Oktoberfest originated in Munich, Bavaria, Germany as a festival which is celebrated for over sixteen to eighteen days at a stretch. The Oktoberfest usually starts during the later half of September and finally ends after celebrating the first Sunday in October as the final day of the festival. However, this is what the tradition is or rather was before the year 1994. After the West and the East was united into one Germany, the decision was that the Oktoberfest would go on till the 3rd of October (the reunification of Germany is celebrated on this day) even if the first Sunday came before the 3rd, that is on the 1st or the 2nd. In the year 2010, the Oktoberfest observed a change in schedule in honor of its 200th anniversary. Instead of ending it on the first Sunday, they decided to end the Oktoberfest on the first Monday in October last year.
The number of visitors that visit the Oktoberfest in Munich, Bavaria each year easily crosses the 5 million mark and that indeed is something you would expect from the world’s largest fair. Drinking beer and enjoying traditional German food items like the Knödel, Schweinshaxe or the Steckerfisch are very much a part of the celebration. Even outside Germany, the areas of the world which have a significant amount of German population, celebrate Oktoberfest and try to promote its popularity as best as they can.

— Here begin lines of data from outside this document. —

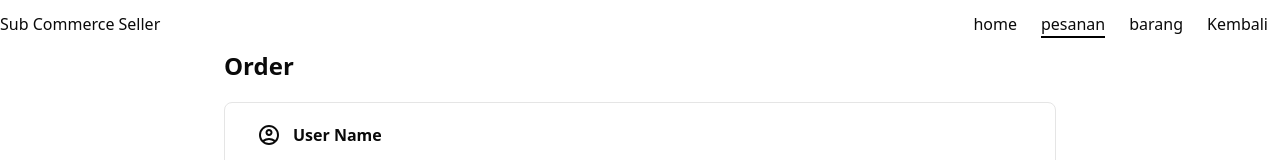
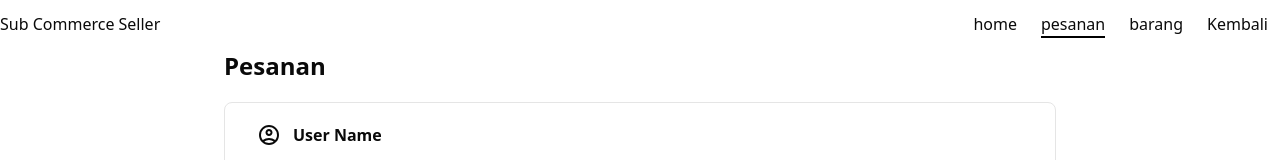
Before and after one commit to MRaihanZ/subcommerce-frontend, a React (Vite) app: page /seller/order in a window 1280 px wide. Shown: the top 160 px of the page. Built offline with nearby package versions, Linux system fonts and the light colour scheme.

Commit message:
feat: change naming from order to pesanan

```diff
--- a/src/pages/sellerOrder.tsx
+++ b/src/pages/sellerOrder.tsx
@@ -6,7 +6,7 @@ export default function SellerOrder() {
 		<>
 			<section className="grid grid-cols-12">
 				<section className="col-span-12 lg:col-span-8 lg:col-start-3">
-					<p className="font-semibold text-2xl">Order</p>
+					<p className="font-semibold text-2xl">Pesanan</p>
 					<section className="mt-5">
 						<section className="mb-3">
 							<section className="border rounded-md">
```
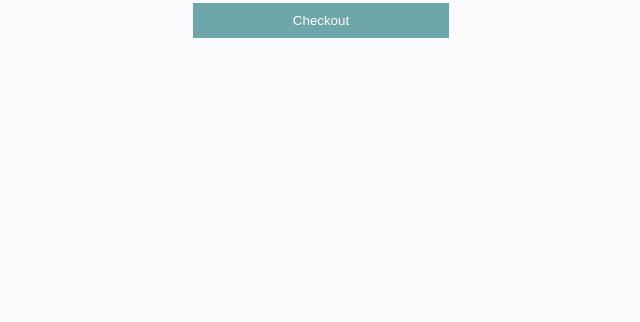
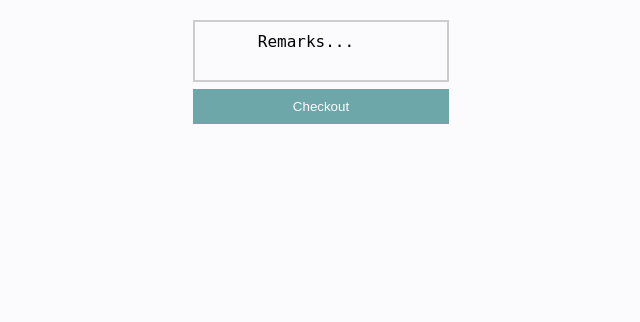
Before and after one commit to khyati18/Inventory-Control, a PHP site: page /cart.php in a window 1280 px wide. Shown: the part 296-618 px from the top of the page, without its empty margins (319-959 px from the left). Run offline with PHP 8.4, Linux system fonts and the light colour scheme; data comes from the database, SQL or seed files in the repository.

Commit message:
Add other remarks

```diff
--- a/cart.php
+++ b/cart.php
@@ -67,6 +67,10 @@
       </table>
     </div>
 
+    <textarea name="remarks" name="remarks">
+      Remarks...
+    </textarea>
+
     <button type="submit" class="button" name="checkout">
         Checkout
     </button>
--- a/css/styles.css
+++ b/css/styles.css
@@ -216,3 +216,18 @@ td, th {
   text-align: left;
   padding: 8px;
 }
+
+textarea {
+  height: 20%;
+  width: 40%;
+  margin-left: 20%;
+  margin-right: 20%;
+  margin-top: 20px;
+  padding: 10px 5px;
+  box-sizing: border-box;
+  border: 2px solid #ccc;
+  color: var(--font-color);
+  background: var(--color-secondary);
+  font-size: 16px;
+  resize: none;
+}
```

The Oktoberfest began back in the year 1810 and since then, it has gone through some changes because it is not exactly celebrated in the same way that it used to be over 200 years ago. The festival used to host an agricultural show, a horse race and a lot of special food, but beer entered much later into the scenario and quickly became a very popular addition to the Oktoberfest. The horse race is not held anymore; in fact it was stopped back in 1960. The agricultural show however, is still held, but at a gap of four years. Parades became a part of the Oktoberfest during the marriage of Crown Prince Ludwig and Therese Saxe-Hildburghausen in 1835. Under the leadership of the Münchner Kindl, eight thousand costumed Bavarians now walk through Munich and into the Oktoberfest celebrations.